# Work order:
From the records below, work out how many lines contain "scaler". Reply with that number alone.

(Structured diff data)
----------------
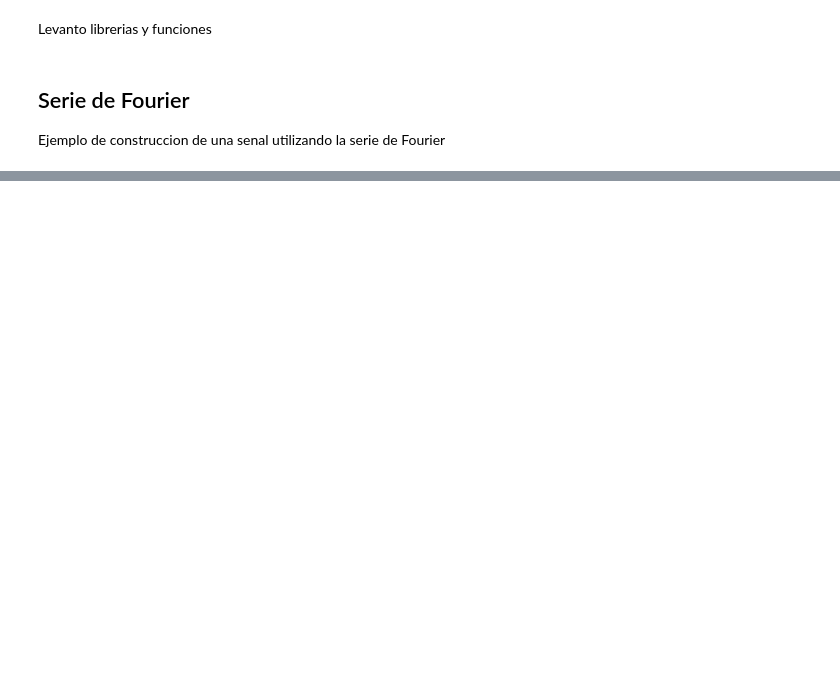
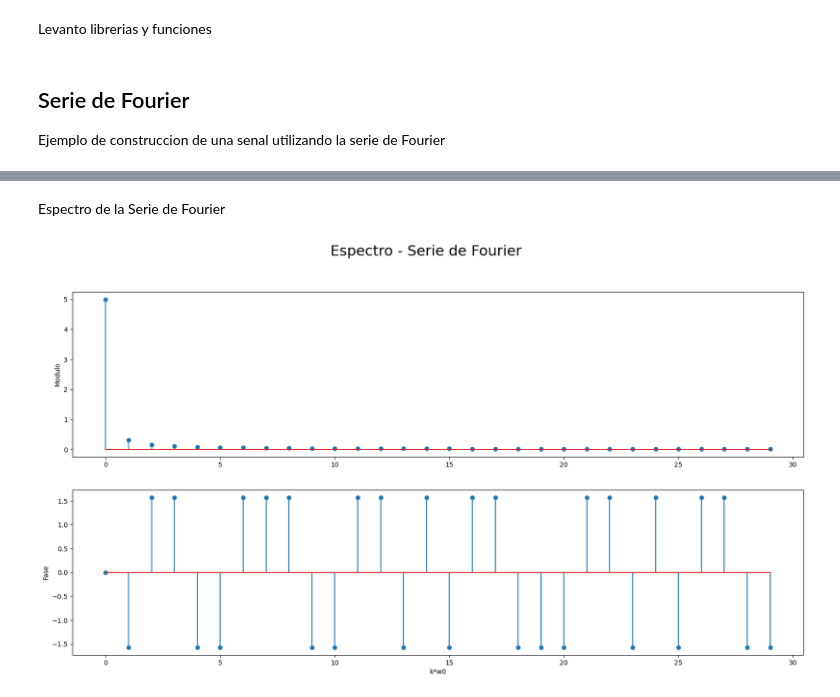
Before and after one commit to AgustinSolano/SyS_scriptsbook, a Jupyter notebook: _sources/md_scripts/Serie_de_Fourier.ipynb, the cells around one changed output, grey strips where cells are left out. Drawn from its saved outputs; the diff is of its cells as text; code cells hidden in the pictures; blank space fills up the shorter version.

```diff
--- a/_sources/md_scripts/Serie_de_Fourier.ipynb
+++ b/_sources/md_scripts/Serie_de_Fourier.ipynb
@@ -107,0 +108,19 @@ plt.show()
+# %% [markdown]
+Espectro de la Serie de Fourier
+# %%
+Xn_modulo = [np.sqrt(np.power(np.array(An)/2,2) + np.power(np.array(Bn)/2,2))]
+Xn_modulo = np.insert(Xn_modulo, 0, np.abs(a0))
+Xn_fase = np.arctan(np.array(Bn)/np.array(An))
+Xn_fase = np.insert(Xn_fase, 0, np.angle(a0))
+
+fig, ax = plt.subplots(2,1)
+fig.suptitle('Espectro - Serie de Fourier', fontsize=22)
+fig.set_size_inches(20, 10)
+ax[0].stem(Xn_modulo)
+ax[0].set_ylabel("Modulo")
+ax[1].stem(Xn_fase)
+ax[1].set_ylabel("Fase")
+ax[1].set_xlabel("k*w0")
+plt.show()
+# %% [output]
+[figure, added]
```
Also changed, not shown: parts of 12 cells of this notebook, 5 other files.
----------------
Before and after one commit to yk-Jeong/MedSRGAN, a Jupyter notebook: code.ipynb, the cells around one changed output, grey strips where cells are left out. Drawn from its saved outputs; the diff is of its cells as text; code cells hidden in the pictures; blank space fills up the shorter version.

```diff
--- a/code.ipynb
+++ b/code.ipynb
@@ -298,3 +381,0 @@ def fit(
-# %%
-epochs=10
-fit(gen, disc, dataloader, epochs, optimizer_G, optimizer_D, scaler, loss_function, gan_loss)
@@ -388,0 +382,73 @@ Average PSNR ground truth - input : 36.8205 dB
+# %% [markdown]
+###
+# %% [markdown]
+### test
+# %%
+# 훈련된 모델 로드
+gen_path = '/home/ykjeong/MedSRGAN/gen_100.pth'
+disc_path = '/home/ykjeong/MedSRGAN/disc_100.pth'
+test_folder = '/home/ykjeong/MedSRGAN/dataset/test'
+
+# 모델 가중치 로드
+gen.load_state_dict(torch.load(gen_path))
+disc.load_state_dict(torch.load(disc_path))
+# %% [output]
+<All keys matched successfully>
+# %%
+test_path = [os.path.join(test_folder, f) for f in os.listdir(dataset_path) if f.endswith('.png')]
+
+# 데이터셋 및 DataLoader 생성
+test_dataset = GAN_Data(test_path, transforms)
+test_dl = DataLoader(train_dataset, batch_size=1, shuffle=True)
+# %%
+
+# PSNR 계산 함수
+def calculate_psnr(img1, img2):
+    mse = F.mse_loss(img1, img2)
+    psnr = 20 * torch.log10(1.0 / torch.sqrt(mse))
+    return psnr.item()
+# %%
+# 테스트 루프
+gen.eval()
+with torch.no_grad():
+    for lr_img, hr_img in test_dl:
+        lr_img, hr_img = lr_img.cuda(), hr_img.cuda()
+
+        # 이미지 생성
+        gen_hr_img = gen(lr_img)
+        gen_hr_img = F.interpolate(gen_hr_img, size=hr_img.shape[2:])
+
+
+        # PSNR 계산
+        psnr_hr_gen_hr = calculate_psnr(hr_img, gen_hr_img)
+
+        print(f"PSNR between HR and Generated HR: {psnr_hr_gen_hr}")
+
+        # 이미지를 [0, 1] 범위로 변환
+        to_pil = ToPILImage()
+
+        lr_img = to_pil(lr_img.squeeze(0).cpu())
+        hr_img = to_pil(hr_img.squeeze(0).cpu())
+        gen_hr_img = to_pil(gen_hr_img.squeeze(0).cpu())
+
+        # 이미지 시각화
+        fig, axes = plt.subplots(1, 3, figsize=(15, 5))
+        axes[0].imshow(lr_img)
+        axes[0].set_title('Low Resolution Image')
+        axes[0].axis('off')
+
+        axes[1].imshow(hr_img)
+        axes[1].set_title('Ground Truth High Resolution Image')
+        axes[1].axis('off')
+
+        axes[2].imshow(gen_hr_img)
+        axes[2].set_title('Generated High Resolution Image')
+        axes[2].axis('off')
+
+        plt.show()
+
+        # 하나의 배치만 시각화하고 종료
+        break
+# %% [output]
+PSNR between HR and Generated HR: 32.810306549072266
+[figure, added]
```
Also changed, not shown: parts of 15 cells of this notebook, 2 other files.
----------------
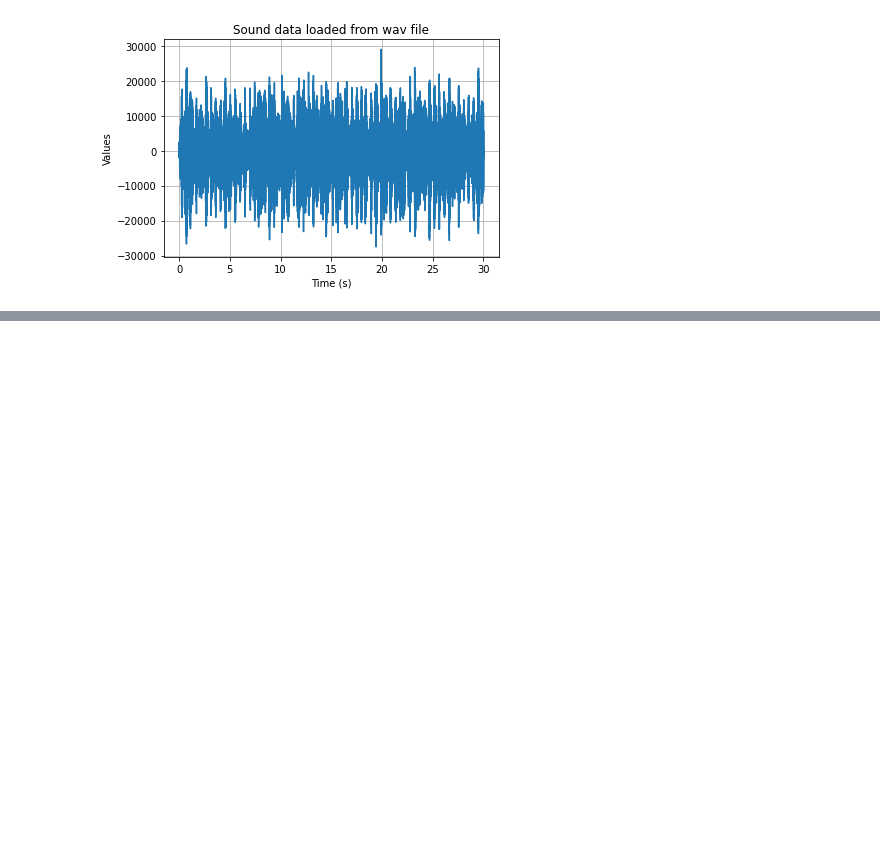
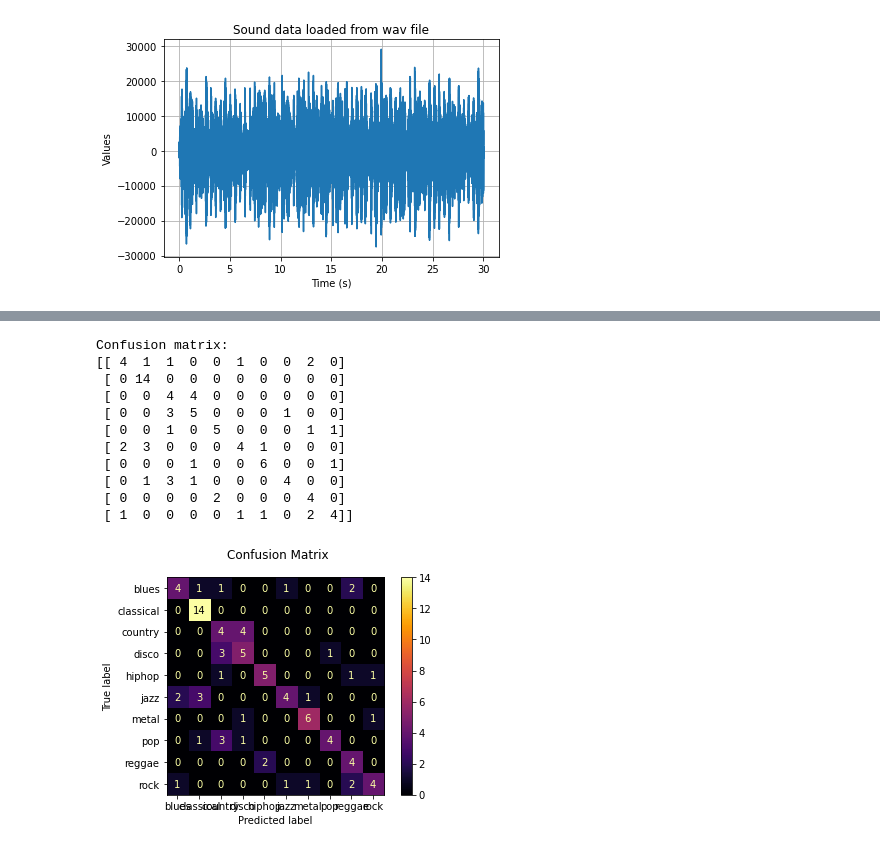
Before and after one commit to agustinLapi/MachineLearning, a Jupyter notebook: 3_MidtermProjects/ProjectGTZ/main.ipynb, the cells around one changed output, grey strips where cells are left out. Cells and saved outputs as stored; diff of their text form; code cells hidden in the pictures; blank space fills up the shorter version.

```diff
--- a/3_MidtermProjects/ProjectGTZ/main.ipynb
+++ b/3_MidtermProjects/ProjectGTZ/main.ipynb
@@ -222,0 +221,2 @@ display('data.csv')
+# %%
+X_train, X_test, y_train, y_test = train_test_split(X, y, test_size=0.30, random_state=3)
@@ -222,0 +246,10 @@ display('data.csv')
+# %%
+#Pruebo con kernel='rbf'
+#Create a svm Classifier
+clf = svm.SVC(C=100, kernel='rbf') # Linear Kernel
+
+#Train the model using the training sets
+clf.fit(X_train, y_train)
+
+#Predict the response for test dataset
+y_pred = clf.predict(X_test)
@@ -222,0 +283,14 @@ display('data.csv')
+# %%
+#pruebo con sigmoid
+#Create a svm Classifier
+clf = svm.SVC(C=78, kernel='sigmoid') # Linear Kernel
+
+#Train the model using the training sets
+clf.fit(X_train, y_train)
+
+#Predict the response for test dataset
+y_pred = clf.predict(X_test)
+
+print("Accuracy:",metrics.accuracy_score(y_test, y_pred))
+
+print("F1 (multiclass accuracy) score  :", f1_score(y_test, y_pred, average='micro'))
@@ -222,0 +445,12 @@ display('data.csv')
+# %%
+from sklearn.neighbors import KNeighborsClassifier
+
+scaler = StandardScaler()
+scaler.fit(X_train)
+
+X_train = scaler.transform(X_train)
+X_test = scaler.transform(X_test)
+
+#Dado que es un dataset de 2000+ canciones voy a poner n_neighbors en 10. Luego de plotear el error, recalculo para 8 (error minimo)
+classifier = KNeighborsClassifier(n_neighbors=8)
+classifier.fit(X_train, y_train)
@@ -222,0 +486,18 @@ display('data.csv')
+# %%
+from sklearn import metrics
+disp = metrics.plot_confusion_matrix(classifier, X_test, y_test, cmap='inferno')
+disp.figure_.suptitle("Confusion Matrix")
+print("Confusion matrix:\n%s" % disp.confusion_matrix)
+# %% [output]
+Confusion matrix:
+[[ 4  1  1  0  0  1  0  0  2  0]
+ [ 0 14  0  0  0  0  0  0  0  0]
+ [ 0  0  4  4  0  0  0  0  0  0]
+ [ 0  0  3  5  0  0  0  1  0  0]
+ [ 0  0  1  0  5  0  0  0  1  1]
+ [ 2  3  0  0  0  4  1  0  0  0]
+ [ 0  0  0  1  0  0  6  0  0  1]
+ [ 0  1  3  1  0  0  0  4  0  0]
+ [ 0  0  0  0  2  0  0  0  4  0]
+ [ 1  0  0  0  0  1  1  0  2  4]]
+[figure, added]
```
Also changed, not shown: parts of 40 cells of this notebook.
----------------
# Written reply:
5